What to work on
The word "General" occurs in some of the lines below; copy each of those lines.

Structured diff data
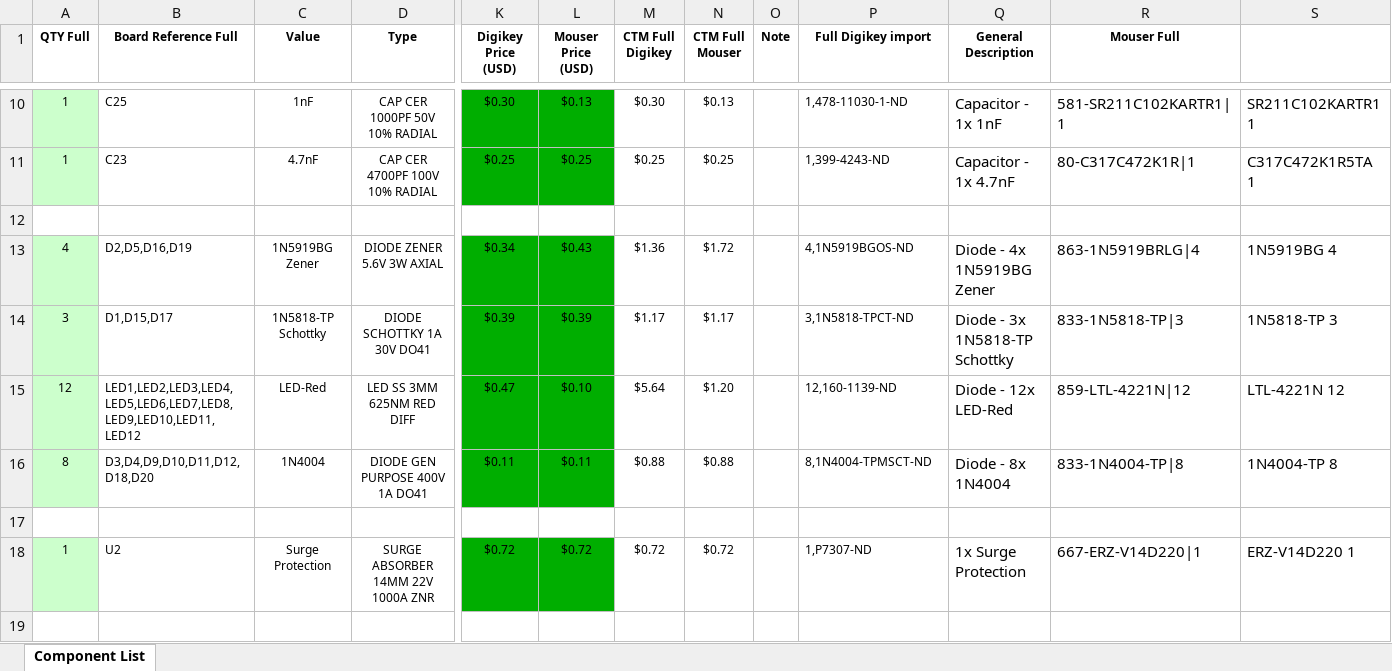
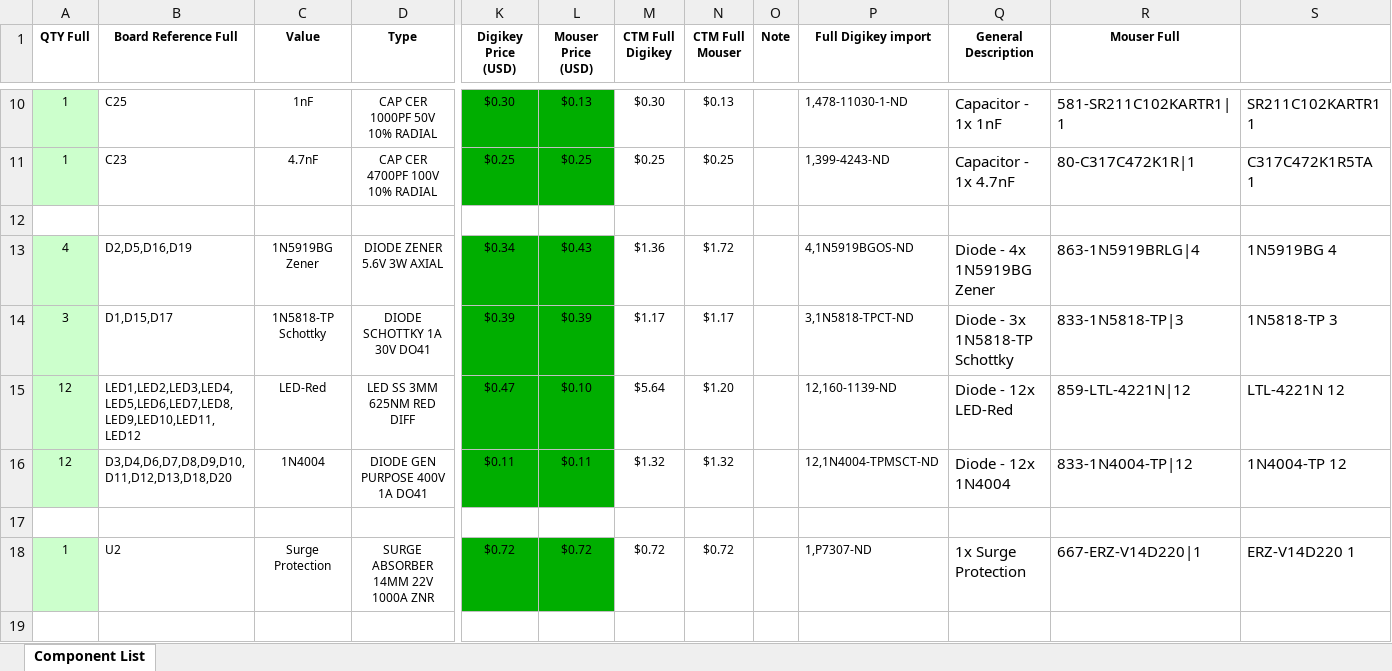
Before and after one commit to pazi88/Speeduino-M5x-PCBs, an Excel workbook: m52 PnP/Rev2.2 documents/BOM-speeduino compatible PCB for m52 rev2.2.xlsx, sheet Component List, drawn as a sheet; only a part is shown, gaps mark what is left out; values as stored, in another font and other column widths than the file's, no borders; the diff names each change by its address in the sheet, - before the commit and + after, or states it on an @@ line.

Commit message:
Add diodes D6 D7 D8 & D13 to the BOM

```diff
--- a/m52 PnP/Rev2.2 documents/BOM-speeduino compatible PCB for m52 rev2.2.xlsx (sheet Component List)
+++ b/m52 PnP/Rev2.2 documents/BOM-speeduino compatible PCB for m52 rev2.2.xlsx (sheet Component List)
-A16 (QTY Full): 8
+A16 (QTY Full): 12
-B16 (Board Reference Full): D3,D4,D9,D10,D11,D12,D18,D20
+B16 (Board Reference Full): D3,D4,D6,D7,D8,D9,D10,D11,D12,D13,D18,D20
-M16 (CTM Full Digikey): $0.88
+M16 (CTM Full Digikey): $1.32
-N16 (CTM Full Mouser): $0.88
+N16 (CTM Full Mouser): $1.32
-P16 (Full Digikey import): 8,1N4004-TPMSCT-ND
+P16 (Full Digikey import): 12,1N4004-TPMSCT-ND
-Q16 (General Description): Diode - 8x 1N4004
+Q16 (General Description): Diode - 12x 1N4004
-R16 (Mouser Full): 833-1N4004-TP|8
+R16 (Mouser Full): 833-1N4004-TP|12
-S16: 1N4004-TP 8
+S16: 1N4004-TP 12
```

Output
-Q16 (General Description): Diode - 8x 1N4004
+Q16 (General Description): Diode - 12x 1N4004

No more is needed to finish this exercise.